A September paper by the world's leading body of scientists studying the effects of human activity on the world's climate suggested there was a slim chance that greenhouse gas emissions would force global warming to a smaller degree than previously suspected. But a new study yanks the rug out from under that slight bit of optimism.
The new study, published Sunday in the journal Nature Climate Change, suggests that the amount of increase in global temperature for each ton of carbon dioxide we release into the atmosphere may be higher than had been hoped. Climate scientists refer to this relationship as "climate sensitivity."
A report put out in September by the Intergovernmental Panel on Climate Change suggested that it was possible that the actual amount of warming for each ton of CO2 emitted might be very low. If that were true, it would give global society a bit more time to reduce its emissions of greenhouse gases before catastrophe ensued. But according to Sunday's paper, the September IPCC report failed to account for the effect of "aerosols" such as smog and fine dust, which reflect sunlight and can cause temporarily lower temperatures in parts of the world with polluted air.

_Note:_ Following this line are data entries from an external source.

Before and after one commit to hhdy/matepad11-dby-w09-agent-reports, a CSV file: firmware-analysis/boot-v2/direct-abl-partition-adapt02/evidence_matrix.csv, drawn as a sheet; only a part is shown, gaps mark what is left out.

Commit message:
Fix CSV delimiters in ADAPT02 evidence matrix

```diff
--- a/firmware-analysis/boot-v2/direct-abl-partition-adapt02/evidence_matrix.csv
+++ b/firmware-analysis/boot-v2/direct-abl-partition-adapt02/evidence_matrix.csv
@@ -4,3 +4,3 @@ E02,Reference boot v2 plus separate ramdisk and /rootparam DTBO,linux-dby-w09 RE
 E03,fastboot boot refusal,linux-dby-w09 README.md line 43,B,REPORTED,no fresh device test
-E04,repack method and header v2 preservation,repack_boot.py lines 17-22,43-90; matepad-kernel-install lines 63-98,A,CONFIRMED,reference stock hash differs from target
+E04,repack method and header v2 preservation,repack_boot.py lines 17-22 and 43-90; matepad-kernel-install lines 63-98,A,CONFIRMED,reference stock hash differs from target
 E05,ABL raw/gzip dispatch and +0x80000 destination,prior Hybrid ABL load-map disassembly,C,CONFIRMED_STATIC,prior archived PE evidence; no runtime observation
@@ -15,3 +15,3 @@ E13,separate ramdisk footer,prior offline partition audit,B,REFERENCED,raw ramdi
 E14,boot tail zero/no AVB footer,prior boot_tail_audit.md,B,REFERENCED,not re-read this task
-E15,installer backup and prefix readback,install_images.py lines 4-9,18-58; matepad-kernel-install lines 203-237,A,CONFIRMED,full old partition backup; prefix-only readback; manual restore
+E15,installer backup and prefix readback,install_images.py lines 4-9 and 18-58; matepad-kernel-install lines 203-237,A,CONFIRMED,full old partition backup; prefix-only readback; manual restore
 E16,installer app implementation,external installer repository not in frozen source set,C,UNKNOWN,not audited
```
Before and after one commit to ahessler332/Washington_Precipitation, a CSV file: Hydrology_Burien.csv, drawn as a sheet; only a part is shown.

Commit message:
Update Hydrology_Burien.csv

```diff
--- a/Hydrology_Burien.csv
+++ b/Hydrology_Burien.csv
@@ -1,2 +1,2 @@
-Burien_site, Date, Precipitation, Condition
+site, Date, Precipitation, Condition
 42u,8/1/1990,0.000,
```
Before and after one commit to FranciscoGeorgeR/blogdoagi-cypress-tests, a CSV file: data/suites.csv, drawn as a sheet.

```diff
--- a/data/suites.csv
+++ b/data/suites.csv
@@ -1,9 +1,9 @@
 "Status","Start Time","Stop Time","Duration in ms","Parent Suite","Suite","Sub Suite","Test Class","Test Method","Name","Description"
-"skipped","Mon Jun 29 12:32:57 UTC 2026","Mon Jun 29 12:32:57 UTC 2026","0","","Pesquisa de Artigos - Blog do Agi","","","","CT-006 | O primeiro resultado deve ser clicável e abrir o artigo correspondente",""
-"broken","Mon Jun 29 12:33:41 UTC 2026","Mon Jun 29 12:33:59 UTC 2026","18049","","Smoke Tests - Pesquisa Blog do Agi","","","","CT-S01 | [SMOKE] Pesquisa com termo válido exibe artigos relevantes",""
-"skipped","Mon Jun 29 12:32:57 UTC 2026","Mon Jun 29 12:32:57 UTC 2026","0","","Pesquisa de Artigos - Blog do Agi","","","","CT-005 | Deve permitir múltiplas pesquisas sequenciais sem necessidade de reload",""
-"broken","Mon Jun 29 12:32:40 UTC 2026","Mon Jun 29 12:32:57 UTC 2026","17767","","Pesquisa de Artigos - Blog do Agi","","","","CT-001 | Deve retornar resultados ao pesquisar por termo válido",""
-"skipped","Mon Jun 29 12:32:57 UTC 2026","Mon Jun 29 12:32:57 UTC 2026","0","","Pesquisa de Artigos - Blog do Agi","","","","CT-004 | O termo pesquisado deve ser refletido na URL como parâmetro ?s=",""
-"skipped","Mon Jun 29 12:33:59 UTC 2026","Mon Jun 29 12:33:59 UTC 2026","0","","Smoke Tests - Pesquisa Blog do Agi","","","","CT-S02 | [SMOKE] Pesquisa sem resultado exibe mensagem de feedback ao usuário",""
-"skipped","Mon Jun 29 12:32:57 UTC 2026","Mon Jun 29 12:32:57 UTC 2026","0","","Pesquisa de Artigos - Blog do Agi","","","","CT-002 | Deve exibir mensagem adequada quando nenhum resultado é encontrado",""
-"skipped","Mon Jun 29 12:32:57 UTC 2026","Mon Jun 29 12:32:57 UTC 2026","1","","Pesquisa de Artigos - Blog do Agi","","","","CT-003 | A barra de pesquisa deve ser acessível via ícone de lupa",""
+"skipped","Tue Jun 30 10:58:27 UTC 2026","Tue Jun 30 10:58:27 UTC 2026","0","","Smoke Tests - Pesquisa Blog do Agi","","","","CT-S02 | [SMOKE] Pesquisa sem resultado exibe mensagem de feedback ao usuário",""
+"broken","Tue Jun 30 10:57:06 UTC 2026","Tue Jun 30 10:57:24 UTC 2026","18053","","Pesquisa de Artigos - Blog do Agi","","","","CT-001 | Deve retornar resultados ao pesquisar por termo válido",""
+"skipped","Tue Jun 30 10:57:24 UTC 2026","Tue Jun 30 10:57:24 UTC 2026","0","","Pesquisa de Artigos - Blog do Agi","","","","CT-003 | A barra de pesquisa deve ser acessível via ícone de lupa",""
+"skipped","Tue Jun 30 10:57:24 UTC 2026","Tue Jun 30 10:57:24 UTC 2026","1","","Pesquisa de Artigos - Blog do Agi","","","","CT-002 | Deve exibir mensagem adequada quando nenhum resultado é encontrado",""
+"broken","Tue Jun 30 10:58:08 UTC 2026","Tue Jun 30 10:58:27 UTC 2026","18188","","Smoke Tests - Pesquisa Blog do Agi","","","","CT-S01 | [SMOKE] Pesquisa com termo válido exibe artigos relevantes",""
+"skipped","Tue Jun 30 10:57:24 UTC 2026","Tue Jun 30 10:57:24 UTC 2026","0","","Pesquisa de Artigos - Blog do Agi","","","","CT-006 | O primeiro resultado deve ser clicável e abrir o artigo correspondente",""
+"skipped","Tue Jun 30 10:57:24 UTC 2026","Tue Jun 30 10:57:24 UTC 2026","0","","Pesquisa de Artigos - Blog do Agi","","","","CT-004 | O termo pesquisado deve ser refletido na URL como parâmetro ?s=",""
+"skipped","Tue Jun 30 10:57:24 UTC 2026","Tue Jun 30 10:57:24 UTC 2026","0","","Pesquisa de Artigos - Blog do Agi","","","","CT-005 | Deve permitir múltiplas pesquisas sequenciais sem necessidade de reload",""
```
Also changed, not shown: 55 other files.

Aerosols cool the surface of the earth beneath them by reflecting sunlight back into space. If less sunlight hits the surface, less solar energy turns into heat at the surface. In other words, aerosols work like parasols, shading the earth below and keeping it cooler. Aerosols are concentrated over the cities of the Northern Hemisphere, and that's where their cooling effect is the most pronounced. Land has less thermal mass than ocean, which means that land areas cool more rapidly when shaded by aerosols.
According to NASA climate scientist Drew Shindell, the author of Sunday's paper, the September IPCC study assumed aerosols were distributed uniformly over the Earth's surface rather than concentrated over Northern cities. That assumption biased the IPCC's results, says Shindell, causing them to conclude that the observed warming so far implied the possibility of low sensitivity.
Instead, says Shindell, when you account for the actual behavior of aerosols and other atmospheric pollutants such as ground-level ozone, the resulting conclusions about the Earth's climate sensitivity are significantly more pessimistic than those in the IPCC's study. In a measurement called Transient Climate Response (TCR), which assumes that the amount of CO2 in the atmosphere doubles over the next 70 years, Shindell and his colleagues determined that the increase in greenhouse gases will most likely force a global temperature increase of 1.7° Celsius (a bit more than 3° Fahrenheit), with a minimum increase of 1.3ºC. In September, the IPCC suggested that the TCR could be as low as 1.0°C.
Three degrees Fahrenheit may not seem like all that big an increase, but it's worth remembering two things: First, even seemingly small increases in global temperature can dramatically increase the strength of weather anomalies such as storms and droughts. Second, of the range of scenarios for how human society responds to the threat of climate change, the one that most closely resembles the path we seem to be on -- paying lip service to the issue while increasing exploitation of fossil fuels -- has us more than tripling the CO2 in the atmosphere by 2100.
For the record: An earlier version of this article described Drew Shindell as the "lead author" of the Nature Climate Change paper. He's actually the sole author. ReWire regrets the error.